→ Task directions
A single number is required: the count of lines in the records below that contain the word "data".

→ Stored records
──────────

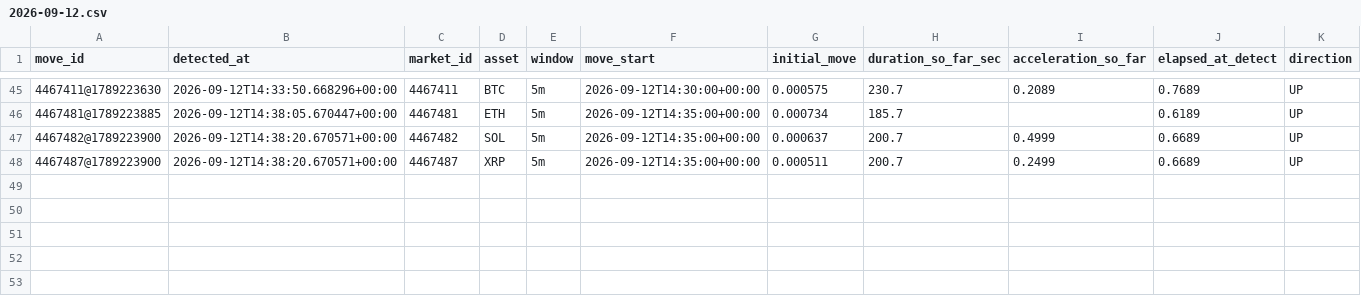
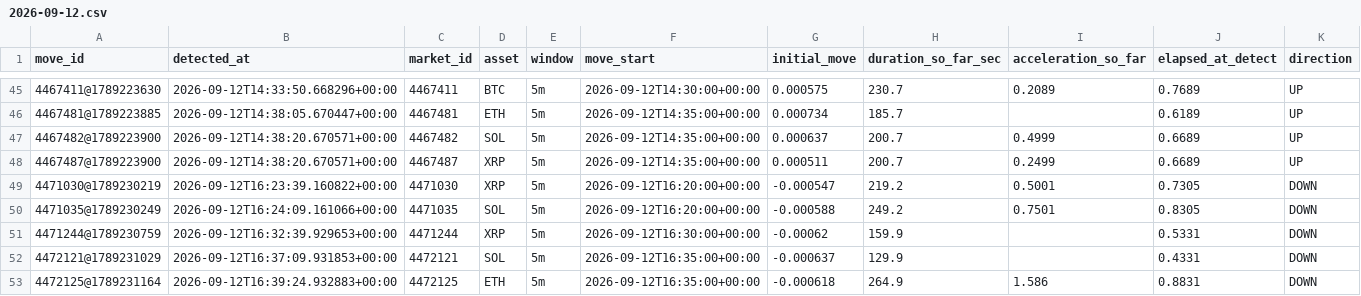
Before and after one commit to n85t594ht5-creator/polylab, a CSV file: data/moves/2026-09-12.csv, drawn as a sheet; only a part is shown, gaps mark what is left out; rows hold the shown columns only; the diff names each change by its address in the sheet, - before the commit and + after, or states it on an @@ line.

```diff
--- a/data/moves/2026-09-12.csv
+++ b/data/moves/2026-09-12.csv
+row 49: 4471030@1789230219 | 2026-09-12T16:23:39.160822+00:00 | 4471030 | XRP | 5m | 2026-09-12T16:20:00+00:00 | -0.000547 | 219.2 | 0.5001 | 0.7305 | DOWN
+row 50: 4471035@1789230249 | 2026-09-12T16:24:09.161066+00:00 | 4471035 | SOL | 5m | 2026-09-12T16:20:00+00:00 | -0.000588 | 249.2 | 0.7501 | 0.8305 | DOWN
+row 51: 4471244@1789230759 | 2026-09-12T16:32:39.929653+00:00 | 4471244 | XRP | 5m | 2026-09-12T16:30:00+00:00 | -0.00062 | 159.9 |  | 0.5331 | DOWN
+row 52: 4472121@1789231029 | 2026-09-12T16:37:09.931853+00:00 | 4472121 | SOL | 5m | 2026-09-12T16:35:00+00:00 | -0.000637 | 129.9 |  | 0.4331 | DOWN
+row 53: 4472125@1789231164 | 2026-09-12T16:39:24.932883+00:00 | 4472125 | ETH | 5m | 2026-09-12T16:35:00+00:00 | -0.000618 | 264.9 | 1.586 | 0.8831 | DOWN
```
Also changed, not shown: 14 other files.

──────────

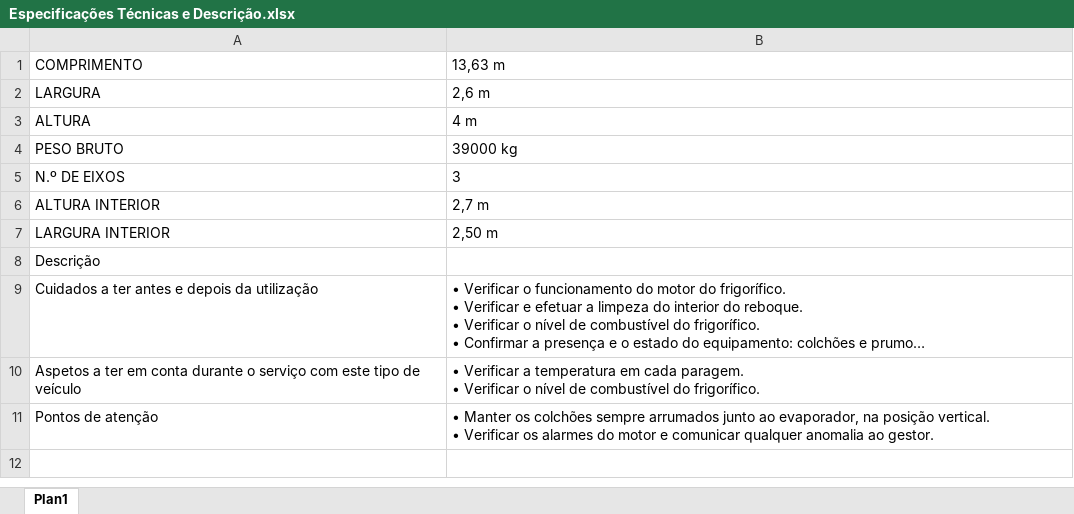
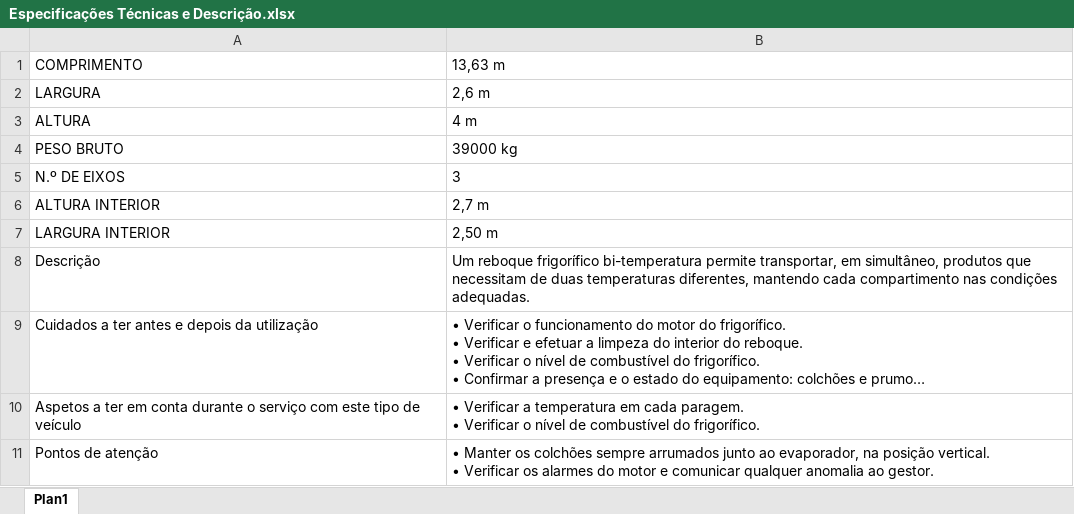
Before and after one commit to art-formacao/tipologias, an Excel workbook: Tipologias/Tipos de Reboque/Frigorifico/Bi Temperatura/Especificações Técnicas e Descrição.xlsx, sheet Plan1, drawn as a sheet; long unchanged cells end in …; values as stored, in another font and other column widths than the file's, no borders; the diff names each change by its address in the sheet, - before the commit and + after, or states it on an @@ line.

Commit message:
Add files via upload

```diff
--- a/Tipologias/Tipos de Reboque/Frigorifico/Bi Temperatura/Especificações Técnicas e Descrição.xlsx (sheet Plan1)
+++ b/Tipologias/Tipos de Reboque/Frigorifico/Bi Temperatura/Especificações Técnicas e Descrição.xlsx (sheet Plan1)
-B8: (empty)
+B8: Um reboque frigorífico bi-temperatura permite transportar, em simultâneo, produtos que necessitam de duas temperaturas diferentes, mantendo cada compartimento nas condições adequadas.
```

──────────

→ Result of the task
3